┏━━
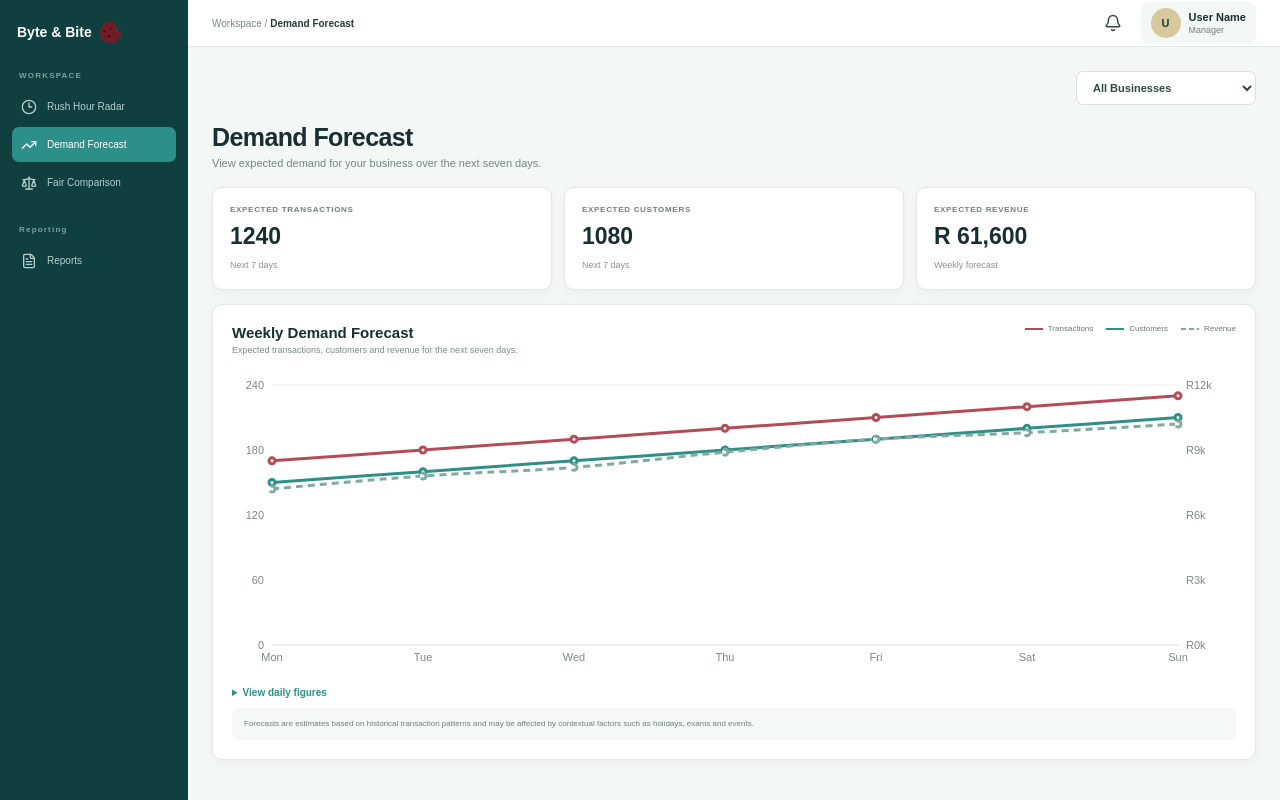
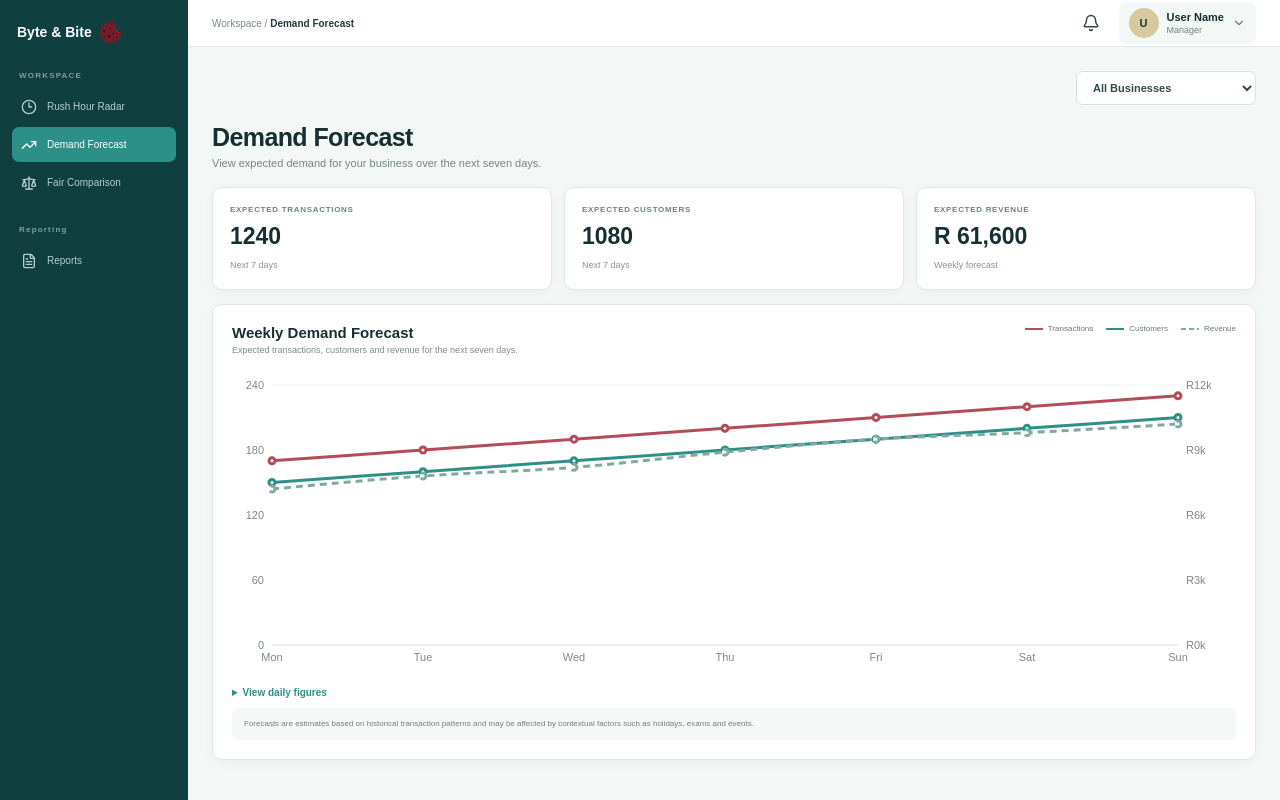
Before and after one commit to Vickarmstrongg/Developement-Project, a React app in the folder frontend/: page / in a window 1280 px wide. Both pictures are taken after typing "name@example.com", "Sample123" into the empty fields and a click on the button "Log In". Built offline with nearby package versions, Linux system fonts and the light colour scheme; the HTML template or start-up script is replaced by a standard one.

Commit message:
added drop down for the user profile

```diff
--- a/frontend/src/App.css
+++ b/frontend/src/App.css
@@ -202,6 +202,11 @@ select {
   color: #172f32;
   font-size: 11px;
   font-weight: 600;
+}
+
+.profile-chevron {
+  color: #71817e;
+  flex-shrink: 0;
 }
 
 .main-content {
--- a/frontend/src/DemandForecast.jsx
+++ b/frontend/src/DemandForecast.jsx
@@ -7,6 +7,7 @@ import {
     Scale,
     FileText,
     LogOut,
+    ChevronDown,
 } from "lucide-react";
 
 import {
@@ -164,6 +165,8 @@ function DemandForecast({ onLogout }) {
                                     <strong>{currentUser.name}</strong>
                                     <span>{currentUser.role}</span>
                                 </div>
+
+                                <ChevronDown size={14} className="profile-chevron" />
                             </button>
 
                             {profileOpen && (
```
┗━━
┏━━
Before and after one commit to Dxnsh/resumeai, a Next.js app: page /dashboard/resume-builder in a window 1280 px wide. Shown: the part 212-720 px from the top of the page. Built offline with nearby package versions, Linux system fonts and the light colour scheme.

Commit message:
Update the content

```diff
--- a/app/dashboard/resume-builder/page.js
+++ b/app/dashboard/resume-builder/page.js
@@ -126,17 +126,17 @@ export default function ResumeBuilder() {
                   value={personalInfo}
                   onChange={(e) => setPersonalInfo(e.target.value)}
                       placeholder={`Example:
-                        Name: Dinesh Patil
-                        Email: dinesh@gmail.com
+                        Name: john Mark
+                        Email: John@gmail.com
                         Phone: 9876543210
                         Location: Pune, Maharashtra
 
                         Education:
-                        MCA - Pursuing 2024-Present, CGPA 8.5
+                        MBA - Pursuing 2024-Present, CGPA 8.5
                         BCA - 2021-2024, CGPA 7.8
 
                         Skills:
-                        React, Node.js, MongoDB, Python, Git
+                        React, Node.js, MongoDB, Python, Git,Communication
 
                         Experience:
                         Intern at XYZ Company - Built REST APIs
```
┗━━
┏━━
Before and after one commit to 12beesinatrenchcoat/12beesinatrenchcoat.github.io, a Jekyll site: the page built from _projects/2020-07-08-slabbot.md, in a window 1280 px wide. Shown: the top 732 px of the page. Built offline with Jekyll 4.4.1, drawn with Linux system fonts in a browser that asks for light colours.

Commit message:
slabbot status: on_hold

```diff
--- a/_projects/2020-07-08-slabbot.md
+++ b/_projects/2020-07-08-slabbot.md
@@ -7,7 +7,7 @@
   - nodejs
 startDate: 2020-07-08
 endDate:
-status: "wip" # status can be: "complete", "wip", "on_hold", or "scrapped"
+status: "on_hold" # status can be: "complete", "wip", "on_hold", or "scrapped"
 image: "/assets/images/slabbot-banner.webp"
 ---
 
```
┗━━
## What the task asks
Look through the data above and report every line in which "slabbot" appears.

## Response to the exercise
Before and after one commit to 12beesinatrenchcoat/12beesinatrenchcoat.github.io, a Jekyll site: the page built from _projects/2020-07-08-slabbot.md, in a window 1280 px wide. Shown: the top 732 px of the page. Built offline with Jekyll 4.4.1, drawn with Linux system fonts in a browser that asks for light colours.
slabbot status: on_hold
--- a/_projects/2020-07-08-slabbot.md
+++ b/_projects/2020-07-08-slabbot.md
 image: "/assets/images/slabbot-banner.webp"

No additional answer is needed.